[Work request]: All of the listing, from first line to last, should be output exactly; the pictures stay out.

---------- Data under study ----------

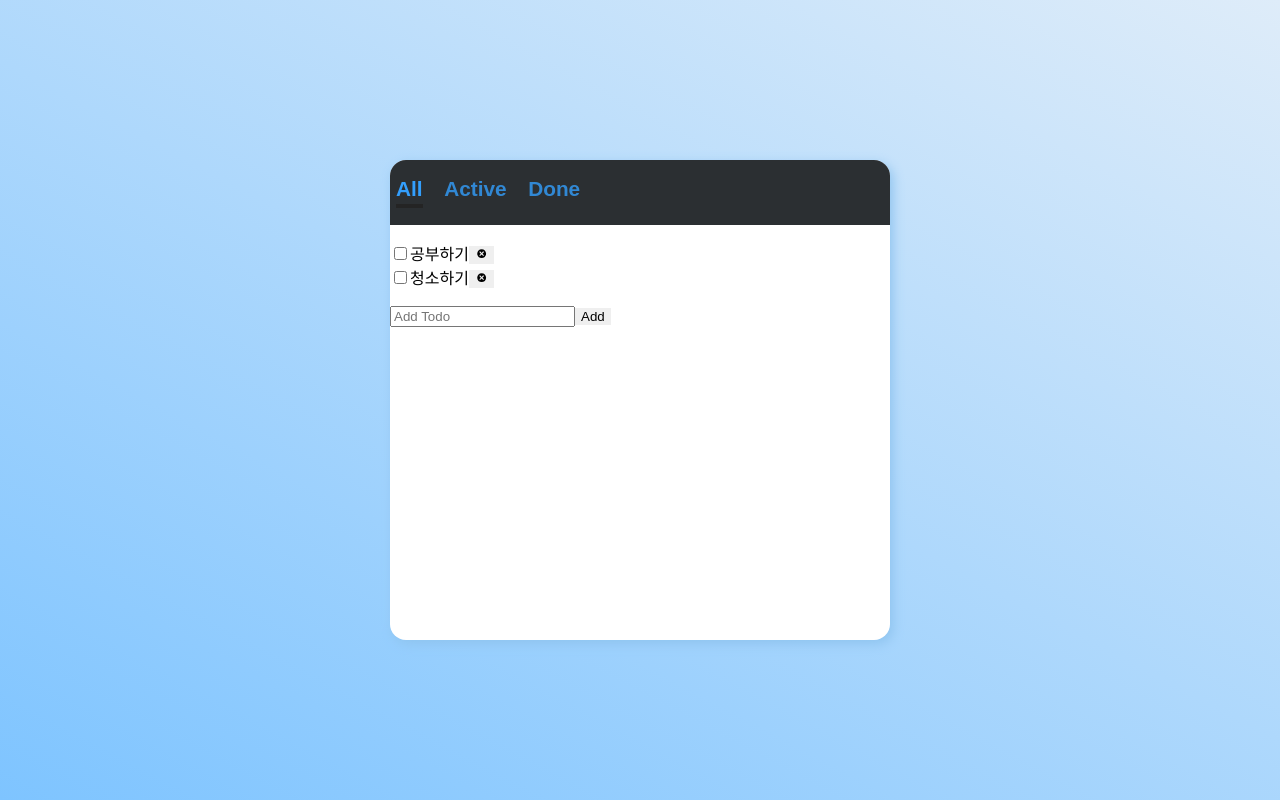
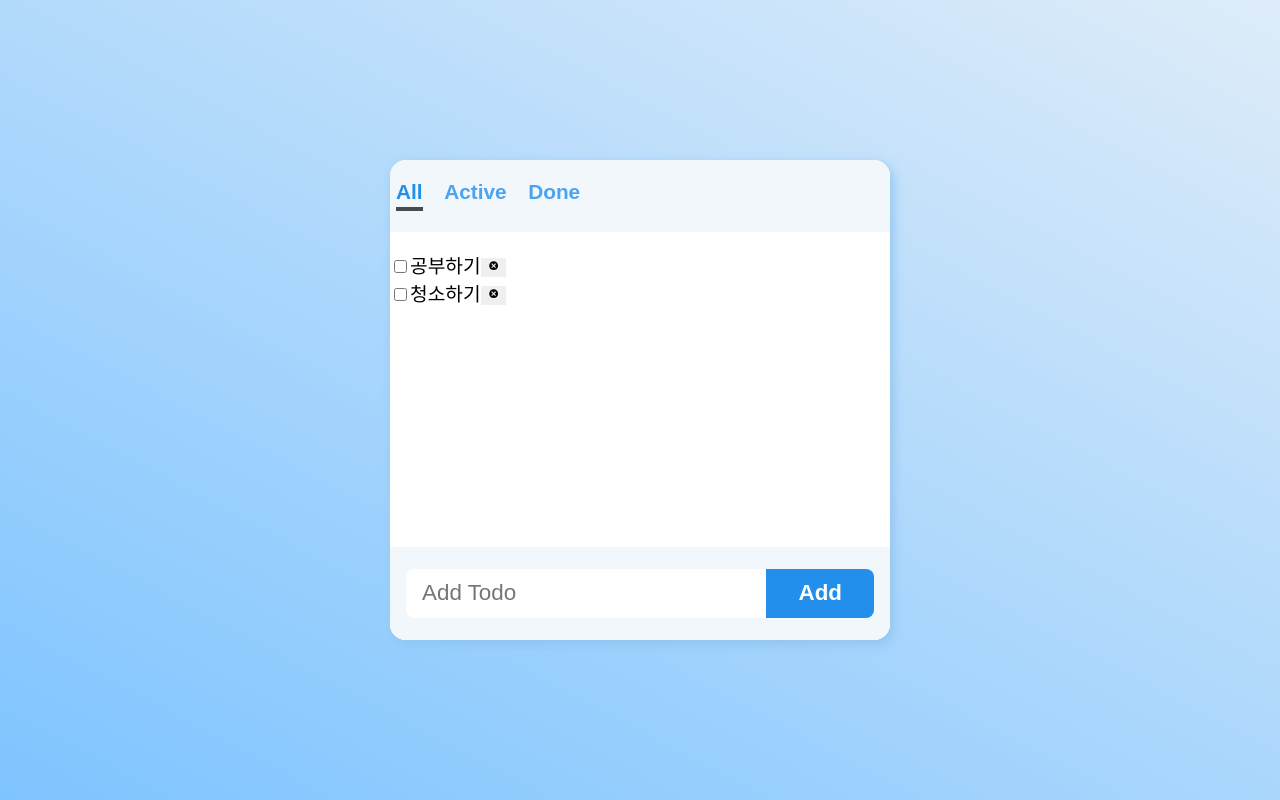
Before and after one commit to dazzel3/react-todo-dream-coding, a React (Create React App) app: page / in a window 1280 px wide. Built offline with nearby package versions, Linux system fonts and the light colour scheme.

Commit message:
style: AddTodo

```diff
--- a/src/components/AddTodo/AddTodo.jsx
+++ b/src/components/AddTodo/AddTodo.jsx
@@ -1,5 +1,6 @@
 import React, { useState } from 'react';
 import { v4 as uuid } from 'uuid';
+import styles from './AddTodo.module.css';
 
 export default function AddTodo({ onAdd }) {
   const [text, setText] = useState('');
@@ -18,14 +19,15 @@
   };
 
   return (
-    <form onSubmit={handleSubmit}>
+    <form className={styles.form} onSubmit={handleSubmit}>
       <input
+        className={styles.input}
         type='text'
         placeholder='Add Todo'
         value={text}
         onChange={handleChange}
       />
-      <button>Add</button>
+      <button className={styles.button}>Add</button>
     </form>
   );
 }
--- /dev/null
+++ b/src/components/AddTodo/AddTodo.module.css
@@ -0,0 +1,31 @@
+.form {
+  width: 100%;
+  display: flex;
+  padding: 1.4rem 1rem;
+  background-color: var(--color-bg-dark);
+}
+
+.input {
+  flex: 1 0 auto;
+  padding: 0.7rem 1rem;
+  border: none;
+  outline: none;
+  font-size: 1.4rem;
+  border-top-left-radius: 8px;
+  border-bottom-left-radius: 8px;
+}
+
+.button {
+  cursor: pointer;
+  background-color: var(--color-primary);
+  color: var(--color-bg);
+  padding: 0 2rem;
+  font-weight: bold;
+  font-size: 1.4rem;
+  border-top-right-radius: 8px;
+  border-bottom-right-radius: 8px;
+}
+
+.button:hover {
+  filter: brightness(108%);
+}
--- a/src/components/TodoList/TodoList.jsx
+++ b/src/components/TodoList/TodoList.jsx
@@ -18,8 +18,8 @@
   const filtered = getFilteredItems(todos, filter);
 
   return (
-    <section className={styles.bg}>
-      <ul>
+    <section className={styles.section}>
+      <ul className={styles.list}>
         {filtered.map((item) => (
           <Todo
             key={item.id}
--- a/src/components/TodoList/TodoList.module.css
+++ b/src/components/TodoList/TodoList.module.css
@@ -1,9 +1,11 @@
-/* .bg {
-  background: #ffffff;
-  width: 630px;
-  height: 500px;
-  position: absolute;
-  top: 50%;
-  left: 50%;
-  transform: translate(-50%, -50%);
-} */
+.section {
+  height: 100%;
+  display: flex;
+  flex-direction: column;
+  background: var(--color-bg);
+}
+
+.list {
+  flex: 1 1 auto;
+  overflow-y: auto;
+}
--- a/src/index.css
+++ b/src/index.css
@@ -1,9 +1,9 @@
 :root {
-  --color-bg-dark: #2b2f32;
+  --color-bg-dark: #f1f7fb;
   --color-bg: #ffffff;
   --color-grey: #747474;
-  --color-text: #242424;
-  --color-primary: #339ffd;
+  --color-text: #464b50;
+  --color-primary: #238fed;
 }
 
 body {
@@ -18,6 +18,7 @@
   display: flex;
   justify-content: center;
   align-items: center;
+  font-size: 1.2rem;
   background: linear-gradient(
     28deg,
     rgba(126, 196, 255, 1) 0%,
@@ -44,6 +45,10 @@
     monospace;
 }
 
+* {
+  box-sizing: border-box;
+}
+
 ul {
   list-style: none;
   padding-left: 0;
```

----------

[Exercise output]:
Before and after one commit to dazzel3/react-todo-dream-coding, a React (Create React App) app: page / in a window 1280 px wide. Built offline with nearby package versions, Linux system fonts and the light colour scheme.

Commit message:
style: AddTodo

```diff
--- a/src/components/AddTodo/AddTodo.jsx
+++ b/src/components/AddTodo/AddTodo.jsx
@@ -1,5 +1,6 @@
 import React, { useState } from 'react';
 import { v4 as uuid } from 'uuid';
+import styles from './AddTodo.module.css';
 
 export default function AddTodo({ onAdd }) {
   const [text, setText] = useState('');
@@ -18,14 +19,15 @@
   };
 
   return (
-    <form onSubmit={handleSubmit}>
+    <form className={styles.form} onSubmit={handleSubmit}>
       <input
+        className={styles.input}
         type='text'
         placeholder='Add Todo'
         value={text}
         onChange={handleChange}
       />
-      <button>Add</button>
+      <button className={styles.button}>Add</button>
     </form>
   );
 }
--- /dev/null
+++ b/src/components/AddTodo/AddTodo.module.css
@@ -0,0 +1,31 @@
+.form {
+  width: 100%;
+  display: flex;
+  padding: 1.4rem 1rem;
+  background-color: var(--color-bg-dark);
+}
+
+.input {
+  flex: 1 0 auto;
+  padding: 0.7rem 1rem;
+  border: none;
+  outline: none;
+  font-size: 1.4rem;
+  border-top-left-radius: 8px;
+  border-bottom-left-radius: 8px;
+}
+
+.button {
+  cursor: pointer;
+  background-color: var(--color-primary);
+  color: var(--color-bg);
+  padding: 0 2rem;
+  font-weight: bold;
+  font-size: 1.4rem;
+  border-top-right-radius: 8px;
+  border-bottom-right-radius: 8px;
+}
+
+.button:hover {
+  filter: brightness(108%);
+}
--- a/src/components/TodoList/TodoList.jsx
+++ b/src/components/TodoList/TodoList.jsx
@@ -18,8 +18,8 @@
   const filtered = getFilteredItems(todos, filter);
 
   return (
-    <section className={styles.bg}>
-      <ul>
+    <section className={styles.section}>
+      <ul className={styles.list}>
         {filtered.map((item) => (
           <Todo
             key={item.id}
--- a/src/components/TodoList/TodoList.module.css
+++ b/src/components/TodoList/TodoList.module.css
@@ -1,9 +1,11 @@
-/* .bg {
-  background: #ffffff;
-  width: 630px;
-  height: 500px;
-  position: absolute;
-  top: 50%;
-  left: 50%;
-  transform: translate(-50%, -50%);
-} */
+.section {
+  height: 100%;
+  display: flex;
+  flex-direction: column;
+  background: var(--color-bg);
+}
+
+.list {
+  flex: 1 1 auto;
+  overflow-y: auto;
+}
--- a/src/index.css
+++ b/src/index.css
@@ -1,9 +1,9 @@
 :root {
-  --color-bg-dark: #2b2f32;
+  --color-bg-dark: #f1f7fb;
   --color-bg: #ffffff;
   --color-grey: #747474;
-  --color-text: #242424;
-  --color-primary: #339ffd;
+  --color-text: #464b50;
+  --color-primary: #238fed;
 }
 
 body {
@@ -18,6 +18,7 @@
   display: flex;
   justify-content: center;
   align-items: center;
+  font-size: 1.2rem;
   background: linear-gradient(
     28deg,
     rgba(126, 196, 255, 1) 0%,
@@ -44,6 +45,10 @@
     monospace;
 }
 
+* {
+  box-sizing: border-box;
+}
+
 ul {
   list-style: none;
   padding-left: 0;
```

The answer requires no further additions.